Then I tell myself to shut it and admit that some of this also has to do with having no time. This is another reason having no leisure time is problematic- truly busy people are a little boring. They seem interesting, because they are on the run. But unfortunately, what they are up to is only interesting to them, and even if interesting to others, there is no time to talk or explain.
I am so close to finishing a major milestone for The Goal and yet so woefully far away. In parallel, the process is also getting me so close to realizing something and yet that realization too is far away. A match light illuminates a thought, but just when I am about to make it out, the light goes out. So, I keep seeing the shape of a thing. I feel I am onto something big, but I just have not made the big discovery, not yet.
The problem, of course, is that it’s me who keeps extinguishing the light. It’s not a match so much as a spark in my head, but I have, of late, taken to telling myself not now, there is not time for such thoughts right now. And that is odd, because I never used to be that person. When the spark sheds lights, ghosts and demons appear in the darkness. They offer to show me the way, but I have spent too much time with apparitions in the past. I have been misled by their ethereal light in the past, wandered around in the haze. So I choose darkness instead. And that feels weak.
Friday, June 02, 2006
- Welcome to Atlanta where the players play.

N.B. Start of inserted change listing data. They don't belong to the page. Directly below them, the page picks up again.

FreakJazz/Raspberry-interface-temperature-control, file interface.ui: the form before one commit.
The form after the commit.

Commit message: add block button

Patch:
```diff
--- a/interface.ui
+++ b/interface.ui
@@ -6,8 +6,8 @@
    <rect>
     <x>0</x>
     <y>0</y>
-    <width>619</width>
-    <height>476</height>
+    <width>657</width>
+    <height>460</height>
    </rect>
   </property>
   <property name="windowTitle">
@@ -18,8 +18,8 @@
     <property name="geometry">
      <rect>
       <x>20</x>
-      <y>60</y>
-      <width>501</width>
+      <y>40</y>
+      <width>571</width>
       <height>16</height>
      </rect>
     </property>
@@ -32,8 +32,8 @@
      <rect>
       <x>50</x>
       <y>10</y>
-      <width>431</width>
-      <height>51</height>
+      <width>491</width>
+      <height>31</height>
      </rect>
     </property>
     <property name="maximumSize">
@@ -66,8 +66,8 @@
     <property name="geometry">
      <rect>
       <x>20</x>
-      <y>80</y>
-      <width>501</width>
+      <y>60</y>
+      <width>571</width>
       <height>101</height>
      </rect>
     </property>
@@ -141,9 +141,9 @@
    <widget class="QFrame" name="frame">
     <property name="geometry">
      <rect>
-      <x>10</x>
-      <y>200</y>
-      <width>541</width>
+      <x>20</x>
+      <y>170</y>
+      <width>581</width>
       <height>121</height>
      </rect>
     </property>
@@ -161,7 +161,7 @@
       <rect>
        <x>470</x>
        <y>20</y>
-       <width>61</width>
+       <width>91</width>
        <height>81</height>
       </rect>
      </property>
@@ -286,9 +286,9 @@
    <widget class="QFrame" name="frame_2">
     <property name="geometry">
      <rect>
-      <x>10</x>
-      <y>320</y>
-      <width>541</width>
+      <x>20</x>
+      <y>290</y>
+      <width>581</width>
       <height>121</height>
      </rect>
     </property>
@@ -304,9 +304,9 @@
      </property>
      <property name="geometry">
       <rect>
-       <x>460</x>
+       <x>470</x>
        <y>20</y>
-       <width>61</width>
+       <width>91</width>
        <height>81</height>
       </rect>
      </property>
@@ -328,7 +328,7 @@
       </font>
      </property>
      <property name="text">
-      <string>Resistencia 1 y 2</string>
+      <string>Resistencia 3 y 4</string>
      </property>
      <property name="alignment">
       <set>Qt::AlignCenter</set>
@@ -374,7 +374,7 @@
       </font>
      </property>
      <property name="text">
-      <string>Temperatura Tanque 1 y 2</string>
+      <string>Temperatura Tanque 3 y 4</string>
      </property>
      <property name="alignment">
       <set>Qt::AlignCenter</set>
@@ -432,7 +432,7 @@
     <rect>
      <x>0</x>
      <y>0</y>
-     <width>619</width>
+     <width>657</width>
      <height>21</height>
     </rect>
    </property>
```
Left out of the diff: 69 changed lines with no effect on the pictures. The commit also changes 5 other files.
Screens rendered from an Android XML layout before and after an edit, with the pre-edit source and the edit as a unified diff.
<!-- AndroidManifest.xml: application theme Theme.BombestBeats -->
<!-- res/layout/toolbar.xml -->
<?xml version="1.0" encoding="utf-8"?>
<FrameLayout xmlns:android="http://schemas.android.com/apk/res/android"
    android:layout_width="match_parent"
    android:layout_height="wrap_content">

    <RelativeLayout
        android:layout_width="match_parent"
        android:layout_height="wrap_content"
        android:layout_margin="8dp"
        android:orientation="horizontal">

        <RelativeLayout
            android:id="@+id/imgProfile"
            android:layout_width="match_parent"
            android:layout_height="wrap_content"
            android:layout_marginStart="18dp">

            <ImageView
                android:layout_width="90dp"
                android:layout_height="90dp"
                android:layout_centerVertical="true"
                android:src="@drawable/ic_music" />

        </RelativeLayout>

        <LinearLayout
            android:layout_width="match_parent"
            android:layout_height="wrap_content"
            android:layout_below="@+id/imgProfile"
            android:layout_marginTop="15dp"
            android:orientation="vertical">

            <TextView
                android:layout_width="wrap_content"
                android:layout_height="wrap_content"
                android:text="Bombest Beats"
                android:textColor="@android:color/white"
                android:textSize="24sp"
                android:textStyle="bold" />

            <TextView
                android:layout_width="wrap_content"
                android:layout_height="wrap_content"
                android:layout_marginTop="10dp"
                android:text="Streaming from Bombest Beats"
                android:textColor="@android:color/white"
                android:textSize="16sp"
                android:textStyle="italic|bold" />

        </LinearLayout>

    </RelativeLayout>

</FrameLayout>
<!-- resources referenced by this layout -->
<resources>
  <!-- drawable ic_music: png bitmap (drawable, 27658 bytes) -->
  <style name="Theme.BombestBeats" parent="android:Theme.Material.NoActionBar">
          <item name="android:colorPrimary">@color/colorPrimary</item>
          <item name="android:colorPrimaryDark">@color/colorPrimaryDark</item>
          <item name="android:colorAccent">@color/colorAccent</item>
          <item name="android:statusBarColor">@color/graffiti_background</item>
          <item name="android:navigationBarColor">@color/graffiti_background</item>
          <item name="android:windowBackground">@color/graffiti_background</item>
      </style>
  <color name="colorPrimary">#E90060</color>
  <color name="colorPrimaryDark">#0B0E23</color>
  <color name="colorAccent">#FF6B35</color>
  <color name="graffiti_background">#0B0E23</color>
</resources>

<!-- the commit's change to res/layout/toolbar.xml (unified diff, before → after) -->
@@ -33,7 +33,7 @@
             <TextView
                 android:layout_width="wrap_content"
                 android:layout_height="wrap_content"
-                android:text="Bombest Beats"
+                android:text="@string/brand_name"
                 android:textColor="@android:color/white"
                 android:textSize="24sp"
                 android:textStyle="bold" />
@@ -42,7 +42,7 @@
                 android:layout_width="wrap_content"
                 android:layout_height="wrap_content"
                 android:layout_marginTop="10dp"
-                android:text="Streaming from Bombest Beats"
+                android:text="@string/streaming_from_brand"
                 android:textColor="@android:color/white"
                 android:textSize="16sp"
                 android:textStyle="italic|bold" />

Yeah, except not so much. Here is the thing: at the moment, I am overcome with temptation to write the sentence- I loathe Atlanta. That, of course, would be ridiculous, seeing as how I have been here for less than 24 hours. Furthermore, B & I went to the ATL with another coworker for a long weekend some years back and did not break out into hives. Though our coworker G had some meltdowns- in the CNN cafe, G burst into tears, prompting an exchanged glance between B & me that cemented our friendship forever- for the most part, we found the city worthy of recommendation.
Maybe it is the sweltering humidity. Maybe it is the fact that this is the first, brief respite I have had from my very needy coworkers. But maybe, more likely, most probably, I am homesick. Absurd, but true. Not two days after returning to San Francisco, I rearranged my suitcase and shipped out again. I do not know how some people do it. Sure, there are accomodations, heavenly beds. But honestly, nothing could be more heavenly than being back home, in my netherworld of a crack shack.
There is curious contrast at work. My previous trip to Atlanta was prompted by the exact opposite sentiment about home. When living in New Jersey, I felt so uneasy and restless that I was available at any moment's notice to leave the state. So, any excuse or opportunity to take off for the weekend was seized. And I went with no expectations, because I blindly accepted that wherever I was going was better than my point of departure. Conversely, now, no place measures up.
But the ATL and I shall have to make amends, or I shall have a rough five days to be sure. If it lowers its humidity by 10%, I will lower my expectations by 20%. Deal?